Morning sickness is a symptom of pregnancy experienced by 75% of expectant mothers and is characterized by nausea and occasional vomiting. Despite its name, morning sickness can cause discomfort at any time of the day. The cause of morning sickness isn’t clear, but the hormonal changes of pregnancy are the most likely culprit. In this post, we’ll explore the symptoms of morning sickness, when you should expect it to arise, and what to do when it does.

What Are The Symptoms

Common signs and symptoms of morning sickness include nausea and vomiting, sometimes triggered by distinctive odors, spicy foods, heat, excess salivation, sometimes by no triggers at all.

When Does Morning Sickness Start?

Morning sickness arises for most women around the six to eight-week mark. That said, it can vary from person to person- some women feel awful from the onset of pregnancy while others feel no symptoms whatsoever.

When Does Morning Sickness End?

Again, the cessation of morning sickness is highly individual. But most women start feeling better around twelve to thirteen weeks into pregnancy. There will be no distinctive demarcation between suffering and not, no one day you can point to when the symptoms vanished. Rather, they will gradually fade away until, eventually, you can eat whatever you want without the nauseating consequences.

When To Worry

If you find that your morning sickness is particularly bad, you may be suffering from Hyperemesis Gravidarum (HG) and you should speak to a medical professional. You should also seek medical guidance if your morning sickness appears for the first time late in your pregnancy as it may be symptomatic of gallbladder issues.

What Can You Do About It?

To help relieve morning sickness:

  • Choose foods carefully. Prioritize foods that are high in protein, low in fat, and easy to digest. Avoid greasy, spicy, and fatty foods.
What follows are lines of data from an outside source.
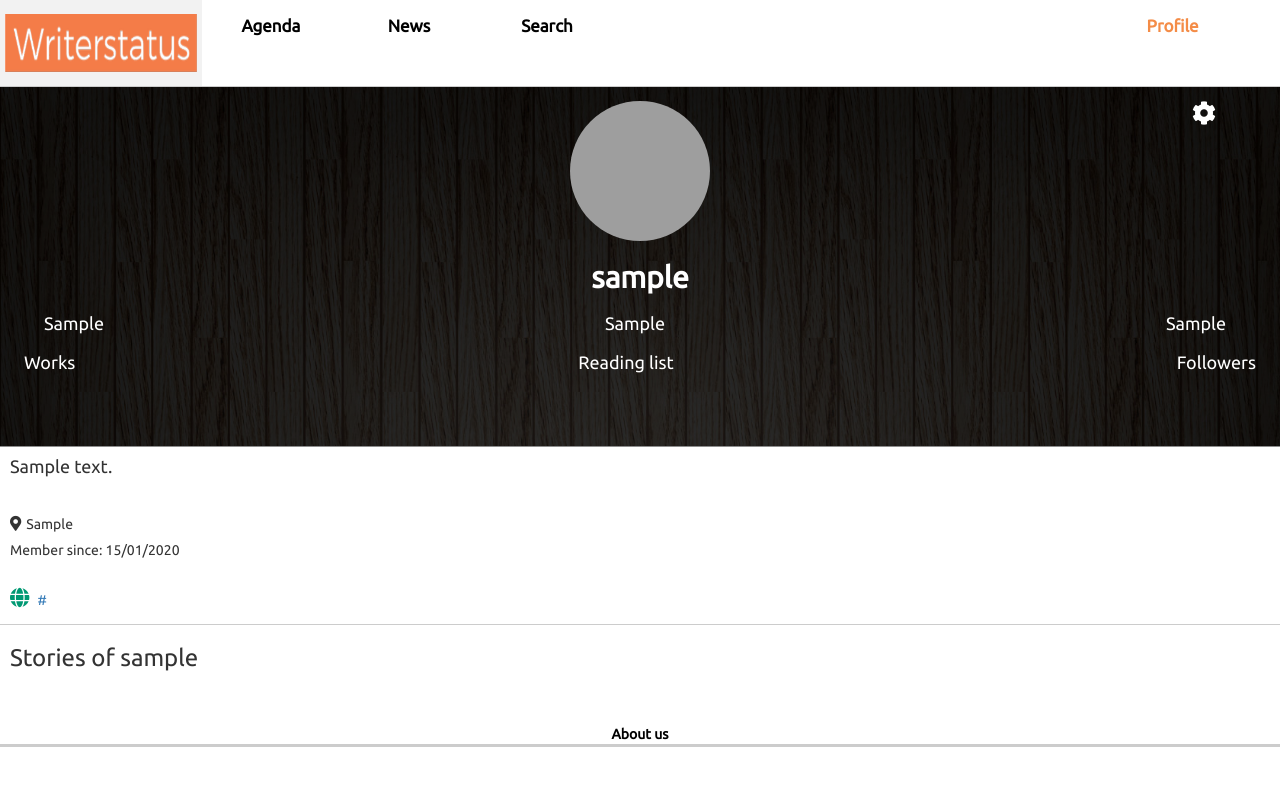
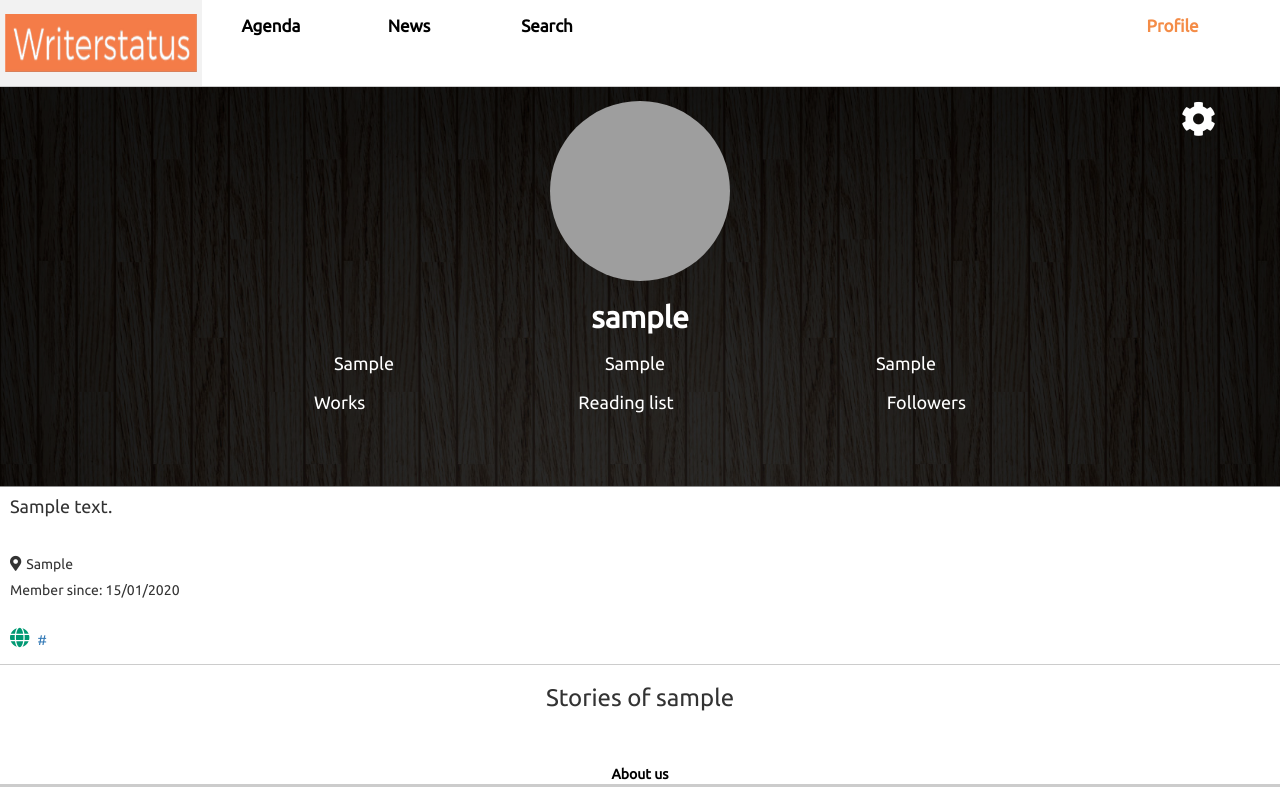
Before and after one commit to imcrazydia/MyBand, a PHP site: page /profile in a window 1280 px wide. Run offline with PHP 8.4, Linux system fonts and the light colour scheme; the visitor is signed in with stand-in values (Sample User, id 1); tables that the repository leaves empty or names only in its code hold one stand-in row (values such as "Sample post"); data that the repository does not hold is empty; grey boxes are pictures that could not be loaded.

Commit message:
responsive af
en back buttons in add-story en edit profile

```diff
--- a/private/templates/add-story.php
+++ b/private/templates/add-story.php
@@ -18,4 +18,5 @@
     </div>
     <br>
     <input class="button" type="submit" name="submit" value="Add story">
+    <a href="<?php echo url_to('/profile') ?>">Back</a>
   </form>
--- a/private/templates/edit_profile.php
+++ b/private/templates/edit_profile.php
@@ -34,6 +34,7 @@
     </div>
     <br>
     <input class="button" type="submit" name="submit" value="Save Changes">
+    <a href="<?php echo url_to('/profile') ?>">Back</a>
   </form>
   <?php }
 } ?>
--- a/private/templates/profile.php
+++ b/private/templates/profile.php
@@ -31,7 +31,7 @@
 <div class="header_img">
     <!-- Profiel Picture, Username and edit profile button-->
     <div class="header_info">
-        <a onclick="openNav()" id="settingsIcon"><i style='font-size:24px' class='fas'>&#xf013;</i></a>
+        <a onclick="openNav()" id="settingsIcon"><i class='fas'>&#xf013;</i></a>
 
         <img id="prof_pic" src="<?php echo url_to("/" . $user_pic) ?>" />
         <br>
@@ -54,6 +54,7 @@
         <br>
     </div>
 </div>
+<div class="wrapper">
 <div id="bio_box">
 <div id="bio">
     <h4><?php echo $bio ?></h4>
@@ -97,4 +98,5 @@
 <?php }
 }
 } ?>
+</div>
 <script src="<?php echo url_to('/js/profile.js')?>"></script>
--- a/public/css/about-us.css
+++ b/public/css/about-us.css
@@ -155,6 +155,10 @@
         margin-right: 40em;
     }
 
+    .fifthText {
+        padding: 5em;
+    }
+
     .fifthText p {
         margin-right: 20em;
         margin-left: 20em;
--- a/public/css/head.css
+++ b/public/css/head.css
@@ -56,7 +56,7 @@
     font-weight: bold;
   }
   .text-logo {
-    width: 15vw;
+    width: 20vw;
     height: 4vh;
   }
 
--- a/public/css/profile.css
+++ b/public/css/profile.css
@@ -28,6 +28,10 @@
     right: 5%;
     color: #fff;
     cursor: pointer;
+}
+
+.fas {
+  font-size:24px;
 }
 
 #prof_pic {
@@ -70,7 +74,6 @@
   grid-template-columns: 1fr 1fr;
   grid-gap: 10px;
   padding-bottom: 10px;
-  border-bottom: solid 1px #ccc;
 }
 
 #story_cover {
@@ -130,3 +133,94 @@
     right: 45px;
     font-size: 60px;
   }
+
+  /* Medium devices */
+@media only screen and (min-width: 768px) {
+
+  .header_img {
+    height: 35vh;
+}
+
+  .header_info {
+    height: 35vh;
+}
+
+.fas {
+  font-size: 35px;
+}
+
+#prof_pic {
+    border-radius: 50%;
+    width: 180px;
+    height: 180px;
+}
+
+  .counters {
+    display: flex;
+    justify-content: space-between;
+    margin-bottom: -20px;
+    margin-left: 150px;
+    margin-right: 160px;
+}
+
+  .user_counters {
+    display: flex;
+    justify-content: space-between;
+    margin-left: 130px;
+    margin-right: 130px;
+}
+
+.story {
+  margin-left: 10px;
+  margin-right: 10px;
+  text-align: center;
+}
+
+.content {
+  margin-right: 5em;
+}
+
+#story_cover {
+  width: 18vw;
+  height: 140px;
+  margin-left: 16em;
+}
+
+
+}
+
+/* Large devices */
+@media only screen and (min-width: 992px) {
+  .header_img {
+    height: 50vh;
+}
+
+  .header_info {
+    height: 50vh;
+}
+
+.counters {
+  display: flex;
+  justify-content: space-between;
+  margin-bottom: -20px;
+  margin-left: 320px;
+  margin-right: 330px;
+}
+
+.user_counters {
+  display: flex;
+  justify-content: space-between;
+  margin-left: 300px;
+  margin-right: 300px;
+}
+
+.content {
+  margin-right: 40em;
+}
+
+#story_cover {
+  width: 10vw;
+  height: 140px;
+  margin-left: 35em;
+}
+}
```
Also changed, not shown: public/css/add-story.css (+23 -0 lines), public/css/edit_profile.css (+23 -0 lines), public/css/homepage.css (+11 -4 lines).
Bland foods, such as bananas, rice, applesauce, and toast may be easy to digest. Salty foods are sometimes helpful, as are foods that contain ginger — such as ginger lollipops.
  • Snack often. Before getting out of bed in the morning, eat a few soda crackers or a piece of dry toast. Nibble throughout the day, rather than eating three larger meals so that your stomach doesn’t get too full.
  • Drink plenty of fluids. Sip water or ginger ale. Aim for six to eight cups of non-caffeinated fluids daily.
  • Pay attention to nausea triggers. Avoid foods or smells that seem to make your nausea worse.
  • Breathe fresh air. Weather permitting, open the windows in your home or workplace. Take a daily walk outdoors.
  • Take care with prenatal vitamins. If you feel queasy after taking prenatal vitamins, take the vitamins with a snack or just before bed. If these steps don’t help, ask your healthcare provider about other ways you can get the iron and vitamins you need during pregnancy.
  • Rinse your mouth after vomiting. The acid from your stomach can damage the enamel on your teeth. If you can, rinse your mouth with a cup of water mixed with a teaspoon of baking soda. This will help neutralize the acid and protect your teeth.

Morning sickness is one of the nastier aspects of pregnancy, but hopefully, after reading this post, you know what to expect and how to deal with it when it arises.

Research shows that those who attend a Childbirth Class have an increased likelihood of vaginal birth, a lower rate of induction, are more likely to breastfeed, feel more confident during labor and birth with a decreased need for medication in labor. Attending a Childbirth Class helps with the psychological and physical recovery of childbirth. Sign up for our FREE Baby Care Workshop below.

Consumer Home